▶ [DATASET RECORDS]
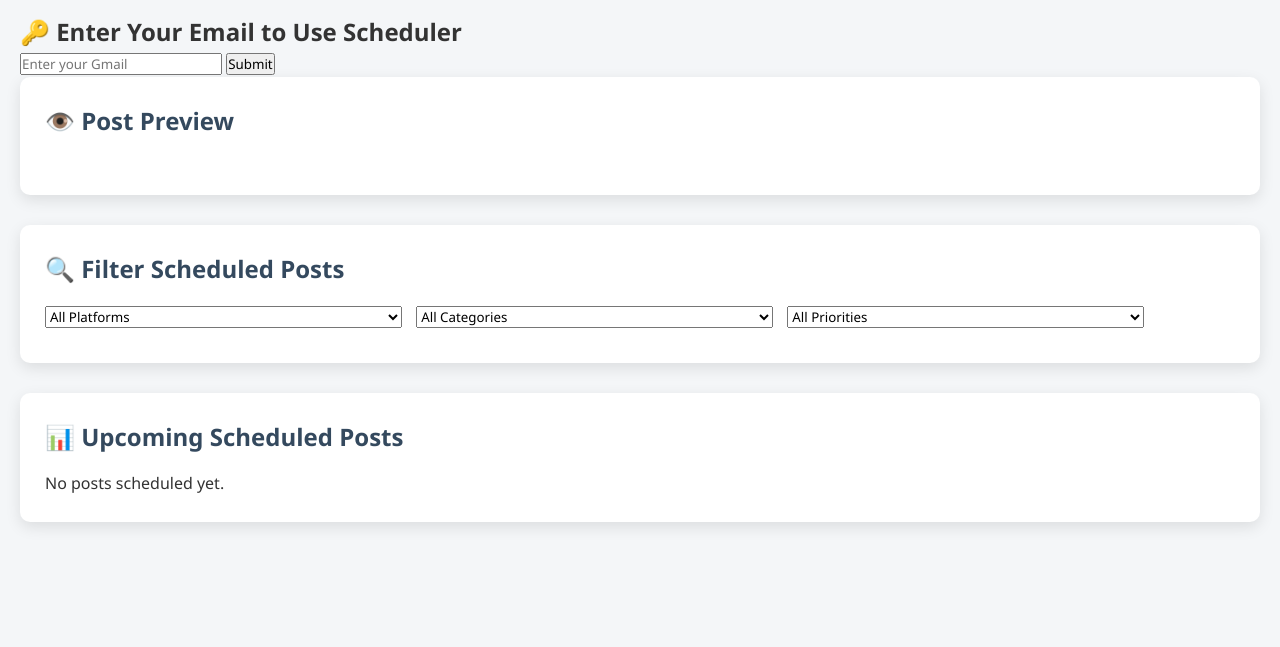
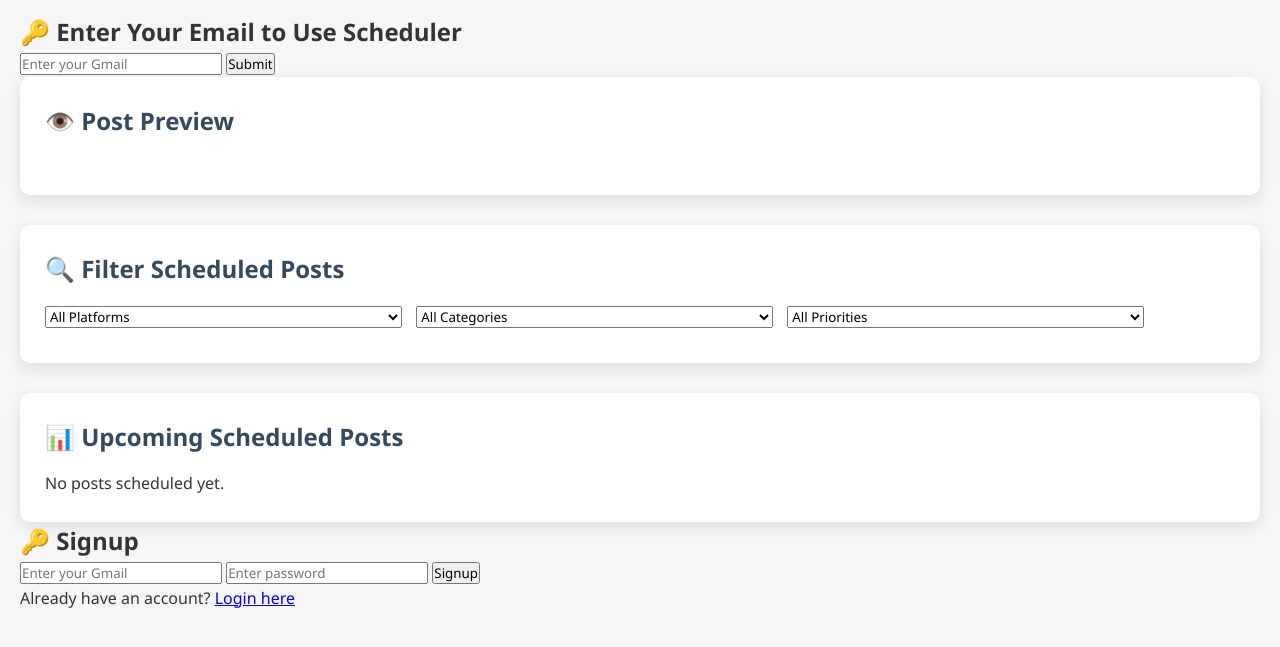
Before and after one commit to affaf12/social-media-scheduler, a plain HTML site: page index.html in a window 1280 px wide. Shown: the part 101-748 px from the top of the page. Drawn offline with Linux system fonts and the light colour scheme.

Commit message:
Update index.html

```diff
--- a/index.html
+++ b/index.html
@@ -141,6 +141,30 @@
     </div>
   </section>
 
+
+  <!-- ===== Login & Signup Section ===== -->
+<section id="auth-section">
+  <!-- Signup Form -->
+  <div id="signup-container">
+    <h2>🔑 Signup</h2>
+    <input type="email" id="signupEmail" placeholder="Enter your Gmail" required>
+    <input type="password" id="signupPassword" placeholder="Enter password" required>
+    <button id="signupBtn">Signup</button>
+    <p id="signup-status"></p>
+    <p>Already have an account? <a href="#" id="showLogin">Login here</a></p>
+  </div>
+
+  <!-- Login Form -->
+  <div id="login-container" style="display:none;">
+    <h2>🔐 Login</h2>
+    <input type="email" id="loginEmail" placeholder="Enter your Gmail" required>
+    <input type="password" id="loginPassword" placeholder="Enter password" required>
+    <button id="loginBtn">Login</button>
+    <p id="login-status"></p>
+    <p>New user? <a href="#" id="showSignup">Signup here</a></p>
+  </div>
+</section>
+
   <!-- ===== Scripts ===== -->
   <script src="app.js"></script>
   <script>
```
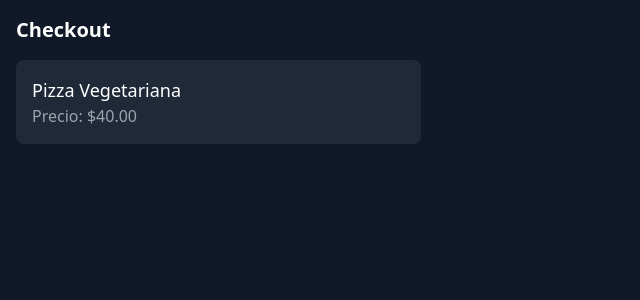
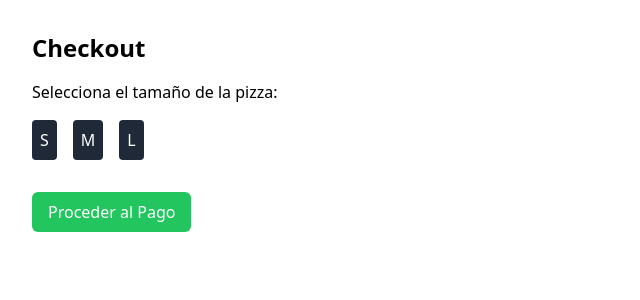
Before and after one commit to CarlosGC-LP/pizza-app, a React (Create React App) app: page /checkout in a window 1280 px wide. Shown: the top 300 px of the page, without its empty margins (0-640 px from the left). Built offline with nearby package versions, Linux system fonts and the light colour scheme.

Commit message:
Update Payment.js

```diff
--- a/src/components/Checkout.js
+++ b/src/components/Checkout.js
@@ -1,19 +1,18 @@
-import React from "react";
+import React from 'react';
 
-function Checkout() {
+const Checkout = () => {
   return (
-    <div className="min-h-screen bg-gray-900 text-white p-4">
-      <h1 className="text-xl font-bold mb-4">Checkout</h1>
-      <div className="grid grid-cols-3 gap-4">
-        {/* Cada Pizza seleccionada con detalles */}
-        <div className="bg-gray-800 p-4 rounded-lg">
-          <h2 className="text-lg">Pizza Vegetariana</h2>
-          <p className="text-gray-400">Precio: $40.00</p>
-        </div>
-        {/* Más tarjetas de pizza seleccionadas aquí */}
+    <div className="p-8">
+      <h2 className="text-2xl font-bold mb-4">Checkout</h2>
+      <p>Selecciona el tamaño de la pizza:</p>
+      <div className="flex space-x-4 mt-4">
+        <button className="bg-gray-800 text-white p-2 rounded">S</button>
+        <button className="bg-gray-800 text-white p-2 rounded">M</button>
+        <button className="bg-gray-800 text-white p-2 rounded">L</button>
       </div>
+      <button className="bg-green-500 px-4 py-2 mt-8 rounded-md text-white">Proceder al Pago</button>
     </div>
   );
-}
+};
 
 export default Checkout;
--- a/src/components/Payment.js
+++ b/src/components/Payment.js
@@ -1,32 +1,17 @@
-import React, { useState } from "react";
+import React from 'react';
 
-function Payment() {
-  const [showPopup, setShowPopup] = useState(false);
-
-  const togglePopup = () => {
-    setShowPopup(!showPopup);
-  };
-
+const Payment = () => {
   return (
-    <div className="min-h-screen bg-gray-900 text-white p-4">
-      <h1 className="text-xl font-bold mb-4">Payment</h1>
-      <div className="flex items-center gap-4">
-        <button onClick={togglePopup} className="bg-green-500 p-2 rounded">
-          Pagar con Tarjeta
-        </button>
-        {/* Más botones de métodos de pago */}
+    <div className="p-8">
+      <h2 className="text-2xl font-bold mb-4">Método de Pago</h2>
+      <div className="flex items-center space-x-4">
+        <img src="visa-logo-url" alt="Visa" className="w-12" />
+        <img src="mastercard-logo-url" alt="Mastercard" className="w-12" />
       </div>
-      {showPopup && (
-        <div className="fixed inset-0 flex items-center justify-center bg-black bg-opacity-50">
-          <div className="bg-white p-4 rounded-lg">
-            <h2 className="text-black mb-4">Introduce tus datos de pago</h2>
-            <input type="text" placeholder="Número de tarjeta" className="p-2 mb-2 w-full" />
-            <button onClick={togglePopup} className="bg-red-500 text-white p-2 rounded">Cerrar</button>
-          </div>
-        </div>
-      )}
+      <input type="text" placeholder="Número de tarjeta" className="p-2 border rounded w-full mt-4" />
+      <button className="bg-green-500 px-4 py-2 mt-8 rounded-md text-white">Pagar</button>
     </div>
   );
-}
+};
 
 export default Payment;
```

▶ [ABOUT THIS EXERCISE] Filter the entries above and return only the lines holding "rounded".

▶ [SOLVED EXERCISE]
-        <div className="bg-gray-800 p-4 rounded-lg">
+        <button className="bg-gray-800 text-white p-2 rounded">S</button>
+        <button className="bg-gray-800 text-white p-2 rounded">M</button>
+        <button className="bg-gray-800 text-white p-2 rounded">L</button>
+      <button className="bg-green-500 px-4 py-2 mt-8 rounded-md text-white">Proceder al Pago</button>
-        <button onClick={togglePopup} className="bg-green-500 p-2 rounded">
-          <div className="bg-white p-4 rounded-lg">
-            <button onClick={togglePopup} className="bg-red-500 text-white p-2 rounded">Cerrar</button>
+      <input type="text" placeholder="Número de tarjeta" className="p-2 border rounded w-full mt-4" />
+      <button className="bg-green-500 px-4 py-2 mt-8 rounded-md text-white">Pagar</button>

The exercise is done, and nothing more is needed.